Our research pays particular attention to students with the following WP characteristics:

  • Mature students
  • Disability
  • Ethnic origin
  • Gender
  • First generation to attend university
  • Socio-economic groups
  • Lower participating neighbourhoods
  • Care leavers.

By examining the experiences of these students, we aim to establish practical ways to promote opportunities, equality and achievement for all students at BU.

The aims and structure of our research

We understand fair access to encompass the whole student experience. So, we are working closely with colleagues at BU to find out:

  • If there are differences in applications and enrollments for students from WP backgrounds
  • If there are any differences in rates of retention for students from different backgrounds
  • Whether there are differences in attainment and degree outcome for students from WP backgrounds
  • How student background affects student experiences at BU.

Once we understand whether there are any differences in participation, we can investigate particular areas in more depth and undertake action research to make positive changes to enhance experience for all students.

This systematic, multi-year study will employ innovative research methods drawn from different disciplines and see students taking part in the co-creation of knowledge to contribute to the understanding of fair access to higher education.

This collaborative practice-led research will shape long-term strategies to support disadvantaged and marginalised learners across the whole student journey.

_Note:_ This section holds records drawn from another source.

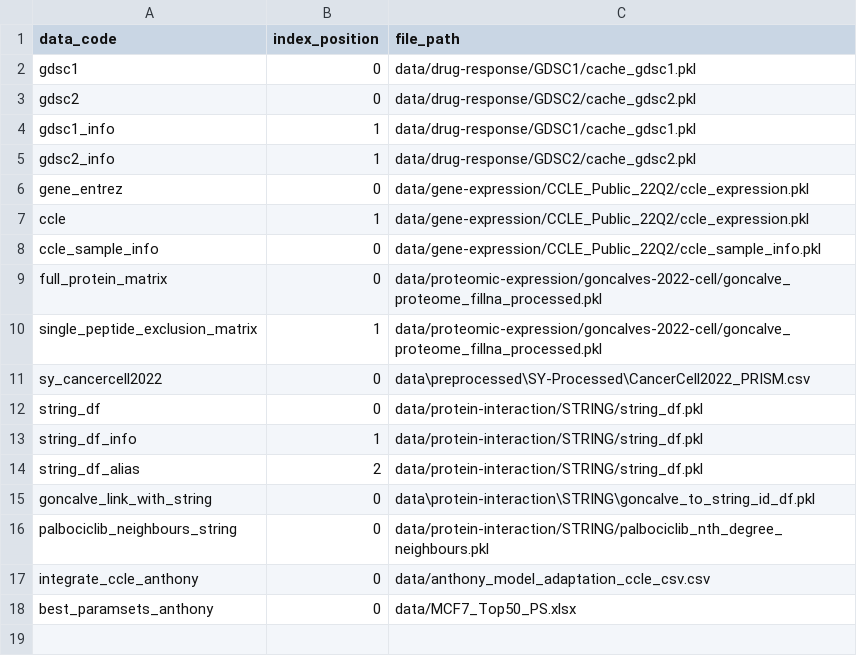
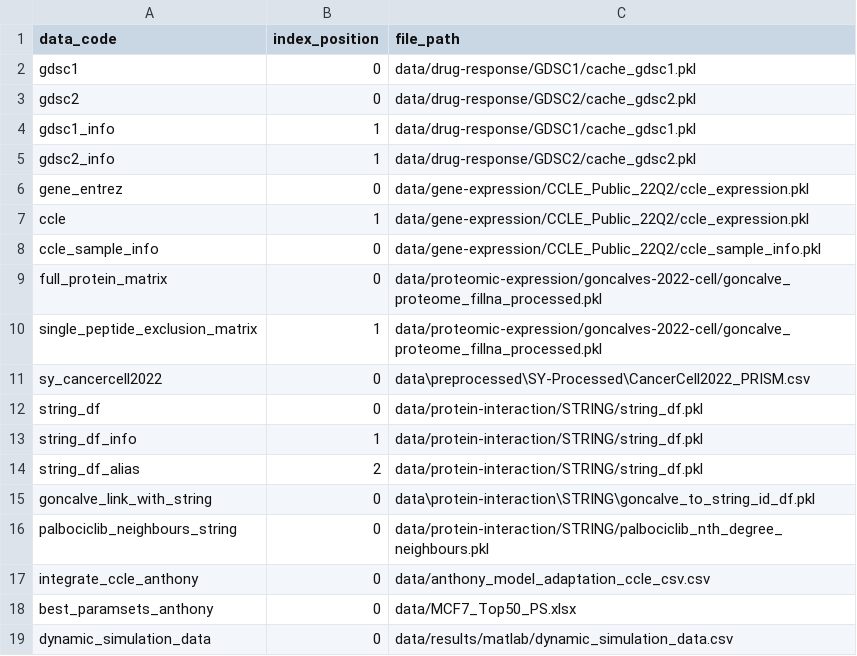
Before and after one commit to AnEvilBurrito/ode-biomarker-project, a CSV file: data_codes.csv, drawn as a sheet; the diff names each change by its address in the sheet, - before the commit and + after, or states it on an @@ line.

Commit message:
begin dynamic simulations

```diff
--- a/data_codes.csv
+++ b/data_codes.csv
+row 19: dynamic_simulation_data | 0 | data/results/matlab/dynamic_simulation_data.csv
```
Also changed, not shown: 2 other files.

We will produce a series of research outputs, blog posts, and resources to build the knowledge and understanding of fair access. This can better inform policy makers and practitioners to deliver effective support to make higher education fairer.